• Assigned task: Please print every line of the listing, unchanged.

#####

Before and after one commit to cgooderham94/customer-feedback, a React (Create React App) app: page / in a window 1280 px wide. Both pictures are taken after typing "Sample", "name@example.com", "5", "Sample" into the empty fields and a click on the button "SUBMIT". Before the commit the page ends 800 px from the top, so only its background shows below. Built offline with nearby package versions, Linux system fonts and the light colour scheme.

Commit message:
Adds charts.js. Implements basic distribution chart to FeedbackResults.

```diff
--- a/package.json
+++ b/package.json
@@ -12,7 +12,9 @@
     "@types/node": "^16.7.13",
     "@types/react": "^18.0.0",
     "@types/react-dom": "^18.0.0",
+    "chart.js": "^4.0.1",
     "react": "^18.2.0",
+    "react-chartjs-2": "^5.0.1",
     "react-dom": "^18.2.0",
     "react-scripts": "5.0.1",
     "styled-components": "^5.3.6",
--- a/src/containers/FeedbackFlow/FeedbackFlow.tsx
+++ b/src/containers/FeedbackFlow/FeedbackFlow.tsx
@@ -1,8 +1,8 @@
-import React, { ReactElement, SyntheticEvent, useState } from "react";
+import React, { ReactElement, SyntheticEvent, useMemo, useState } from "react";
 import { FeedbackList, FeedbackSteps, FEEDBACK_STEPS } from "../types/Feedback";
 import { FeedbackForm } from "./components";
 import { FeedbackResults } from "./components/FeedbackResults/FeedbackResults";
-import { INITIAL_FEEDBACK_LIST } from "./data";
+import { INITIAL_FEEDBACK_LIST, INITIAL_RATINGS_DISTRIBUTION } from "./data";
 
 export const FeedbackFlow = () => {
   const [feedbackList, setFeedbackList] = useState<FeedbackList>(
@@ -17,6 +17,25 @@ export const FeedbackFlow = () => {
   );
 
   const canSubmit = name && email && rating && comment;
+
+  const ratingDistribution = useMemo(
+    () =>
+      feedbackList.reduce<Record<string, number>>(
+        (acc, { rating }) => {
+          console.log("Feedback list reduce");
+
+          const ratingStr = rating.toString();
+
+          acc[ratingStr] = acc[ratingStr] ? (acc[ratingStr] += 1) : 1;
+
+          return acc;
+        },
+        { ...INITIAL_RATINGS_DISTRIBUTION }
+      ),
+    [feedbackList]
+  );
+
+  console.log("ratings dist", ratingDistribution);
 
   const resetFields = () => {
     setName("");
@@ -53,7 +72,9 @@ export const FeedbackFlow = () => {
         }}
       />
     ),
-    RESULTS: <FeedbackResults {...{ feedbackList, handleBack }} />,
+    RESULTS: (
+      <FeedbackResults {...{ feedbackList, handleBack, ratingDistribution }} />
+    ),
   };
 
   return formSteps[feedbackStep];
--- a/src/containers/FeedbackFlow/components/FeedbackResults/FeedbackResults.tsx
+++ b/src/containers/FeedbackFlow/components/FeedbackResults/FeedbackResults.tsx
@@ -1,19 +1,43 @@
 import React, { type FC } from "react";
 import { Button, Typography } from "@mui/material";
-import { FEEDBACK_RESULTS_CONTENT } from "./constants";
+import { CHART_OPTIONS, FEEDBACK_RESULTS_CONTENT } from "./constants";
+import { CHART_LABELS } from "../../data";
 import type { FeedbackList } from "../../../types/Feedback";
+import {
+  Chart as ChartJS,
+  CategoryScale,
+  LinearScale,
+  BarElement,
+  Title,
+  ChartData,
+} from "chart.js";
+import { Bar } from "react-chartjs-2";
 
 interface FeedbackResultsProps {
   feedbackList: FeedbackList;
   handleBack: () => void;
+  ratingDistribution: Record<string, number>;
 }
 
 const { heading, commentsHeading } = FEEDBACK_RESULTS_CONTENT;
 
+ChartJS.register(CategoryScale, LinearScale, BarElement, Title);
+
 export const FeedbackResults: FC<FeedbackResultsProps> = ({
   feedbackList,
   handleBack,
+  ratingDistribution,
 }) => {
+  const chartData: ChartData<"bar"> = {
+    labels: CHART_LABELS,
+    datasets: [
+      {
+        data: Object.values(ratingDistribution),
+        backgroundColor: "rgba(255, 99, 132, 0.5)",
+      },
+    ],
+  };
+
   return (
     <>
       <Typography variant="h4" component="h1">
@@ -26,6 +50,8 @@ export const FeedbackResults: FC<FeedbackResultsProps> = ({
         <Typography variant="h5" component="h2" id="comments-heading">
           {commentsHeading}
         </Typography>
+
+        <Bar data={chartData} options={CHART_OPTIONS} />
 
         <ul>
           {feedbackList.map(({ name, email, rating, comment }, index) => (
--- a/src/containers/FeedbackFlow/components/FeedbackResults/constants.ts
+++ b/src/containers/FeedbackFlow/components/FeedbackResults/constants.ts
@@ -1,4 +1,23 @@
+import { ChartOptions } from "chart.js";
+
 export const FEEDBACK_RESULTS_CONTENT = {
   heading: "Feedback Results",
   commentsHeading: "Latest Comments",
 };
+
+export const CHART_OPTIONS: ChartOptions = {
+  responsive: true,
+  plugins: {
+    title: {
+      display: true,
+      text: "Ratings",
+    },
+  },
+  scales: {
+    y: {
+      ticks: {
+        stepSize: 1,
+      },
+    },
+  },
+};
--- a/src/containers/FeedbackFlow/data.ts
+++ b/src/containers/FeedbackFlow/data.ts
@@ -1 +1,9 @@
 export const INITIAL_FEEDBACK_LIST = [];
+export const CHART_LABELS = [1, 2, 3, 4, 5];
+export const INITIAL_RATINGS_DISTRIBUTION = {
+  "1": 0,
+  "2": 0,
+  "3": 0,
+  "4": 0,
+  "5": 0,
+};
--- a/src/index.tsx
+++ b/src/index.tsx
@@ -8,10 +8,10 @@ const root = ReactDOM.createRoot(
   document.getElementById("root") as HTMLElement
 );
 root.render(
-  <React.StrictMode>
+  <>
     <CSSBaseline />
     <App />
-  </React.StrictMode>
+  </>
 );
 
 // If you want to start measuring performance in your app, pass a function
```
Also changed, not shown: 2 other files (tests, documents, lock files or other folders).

#####

• Exercise response:
Before and after one commit to cgooderham94/customer-feedback, a React (Create React App) app: page / in a window 1280 px wide. Both pictures are taken after typing "Sample", "name@example.com", "5", "Sample" into the empty fields and a click on the button "SUBMIT". Before the commit the page ends 800 px from the top, so only its background shows below. Built offline with nearby package versions, Linux system fonts and the light colour scheme.

Commit message:
Adds charts.js. Implements basic distribution chart to FeedbackResults.

```diff
--- a/package.json
+++ b/package.json
@@ -12,7 +12,9 @@
     "@types/node": "^16.7.13",
     "@types/react": "^18.0.0",
     "@types/react-dom": "^18.0.0",
+    "chart.js": "^4.0.1",
     "react": "^18.2.0",
+    "react-chartjs-2": "^5.0.1",
     "react-dom": "^18.2.0",
     "react-scripts": "5.0.1",
     "styled-components": "^5.3.6",
--- a/src/containers/FeedbackFlow/FeedbackFlow.tsx
+++ b/src/containers/FeedbackFlow/FeedbackFlow.tsx
@@ -1,8 +1,8 @@
-import React, { ReactElement, SyntheticEvent, useState } from "react";
+import React, { ReactElement, SyntheticEvent, useMemo, useState } from "react";
 import { FeedbackList, FeedbackSteps, FEEDBACK_STEPS } from "../types/Feedback";
 import { FeedbackForm } from "./components";
 import { FeedbackResults } from "./components/FeedbackResults/FeedbackResults";
-import { INITIAL_FEEDBACK_LIST } from "./data";
+import { INITIAL_FEEDBACK_LIST, INITIAL_RATINGS_DISTRIBUTION } from "./data";
 
 export const FeedbackFlow = () => {
   const [feedbackList, setFeedbackList] = useState<FeedbackList>(
@@ -17,6 +17,25 @@ export const FeedbackFlow = () => {
   );
 
   const canSubmit = name && email && rating && comment;
+
+  const ratingDistribution = useMemo(
+    () =>
+      feedbackList.reduce<Record<string, number>>(
+        (acc, { rating }) => {
+          console.log("Feedback list reduce");
+
+          const ratingStr = rating.toString();
+
+          acc[ratingStr] = acc[ratingStr] ? (acc[ratingStr] += 1) : 1;
+
+          return acc;
+        },
+        { ...INITIAL_RATINGS_DISTRIBUTION }
+      ),
+    [feedbackList]
+  );
+
+  console.log("ratings dist", ratingDistribution);
 
   const resetFields = () => {
     setName("");
@@ -53,7 +72,9 @@ export const FeedbackFlow = () => {
         }}
       />
     ),
-    RESULTS: <FeedbackResults {...{ feedbackList, handleBack }} />,
+    RESULTS: (
+      <FeedbackResults {...{ feedbackList, handleBack, ratingDistribution }} />
+    ),
   };
 
   return formSteps[feedbackStep];
--- a/src/containers/FeedbackFlow/components/FeedbackResults/FeedbackResults.tsx
+++ b/src/containers/FeedbackFlow/components/FeedbackResults/FeedbackResults.tsx
@@ -1,19 +1,43 @@
 import React, { type FC } from "react";
 import { Button, Typography } from "@mui/material";
-import { FEEDBACK_RESULTS_CONTENT } from "./constants";
+import { CHART_OPTIONS, FEEDBACK_RESULTS_CONTENT } from "./constants";
+import { CHART_LABELS } from "../../data";
 import type { FeedbackList } from "../../../types/Feedback";
+import {
+  Chart as ChartJS,
+  CategoryScale,
+  LinearScale,
+  BarElement,
+  Title,
+  ChartData,
+} from "chart.js";
+import { Bar } from "react-chartjs-2";
 
 interface FeedbackResultsProps {
   feedbackList: FeedbackList;
   handleBack: () => void;
+  ratingDistribution: Record<string, number>;
 }
 
 const { heading, commentsHeading } = FEEDBACK_RESULTS_CONTENT;
 
+ChartJS.register(CategoryScale, LinearScale, BarElement, Title);
+
 export const FeedbackResults: FC<FeedbackResultsProps> = ({
   feedbackList,
   handleBack,
+  ratingDistribution,
 }) => {
+  const chartData: ChartData<"bar"> = {
+    labels: CHART_LABELS,
+    datasets: [
+      {
+        data: Object.values(ratingDistribution),
+        backgroundColor: "rgba(255, 99, 132, 0.5)",
+      },
+    ],
+  };
+
   return (
     <>
       <Typography variant="h4" component="h1">
@@ -26,6 +50,8 @@ export const FeedbackResults: FC<FeedbackResultsProps> = ({
         <Typography variant="h5" component="h2" id="comments-heading">
           {commentsHeading}
         </Typography>
+
+        <Bar data={chartData} options={CHART_OPTIONS} />
 
         <ul>
           {feedbackList.map(({ name, email, rating, comment }, index) => (
--- a/src/containers/FeedbackFlow/components/FeedbackResults/constants.ts
+++ b/src/containers/FeedbackFlow/components/FeedbackResults/constants.ts
@@ -1,4 +1,23 @@
+import { ChartOptions } from "chart.js";
+
 export const FEEDBACK_RESULTS_CONTENT = {
   heading: "Feedback Results",
   commentsHeading: "Latest Comments",
 };
+
+export const CHART_OPTIONS: ChartOptions = {
+  responsive: true,
+  plugins: {
+    title: {
+      display: true,
+      text: "Ratings",
+    },
+  },
+  scales: {
+    y: {
+      ticks: {
+        stepSize: 1,
+      },
+    },
+  },
+};
--- a/src/containers/FeedbackFlow/data.ts
+++ b/src/containers/FeedbackFlow/data.ts
@@ -1 +1,9 @@
 export const INITIAL_FEEDBACK_LIST = [];
+export const CHART_LABELS = [1, 2, 3, 4, 5];
+export const INITIAL_RATINGS_DISTRIBUTION = {
+  "1": 0,
+  "2": 0,
+  "3": 0,
+  "4": 0,
+  "5": 0,
+};
--- a/src/index.tsx
+++ b/src/index.tsx
@@ -8,10 +8,10 @@ const root = ReactDOM.createRoot(
   document.getElementById("root") as HTMLElement
 );
 root.render(
-  <React.StrictMode>
+  <>
     <CSSBaseline />
     <App />
-  </React.StrictMode>
+  </>
 );
 
 // If you want to start measuring performance in your app, pass a function
```
Also changed, not shown: 2 other files (tests, documents, lock files or other folders).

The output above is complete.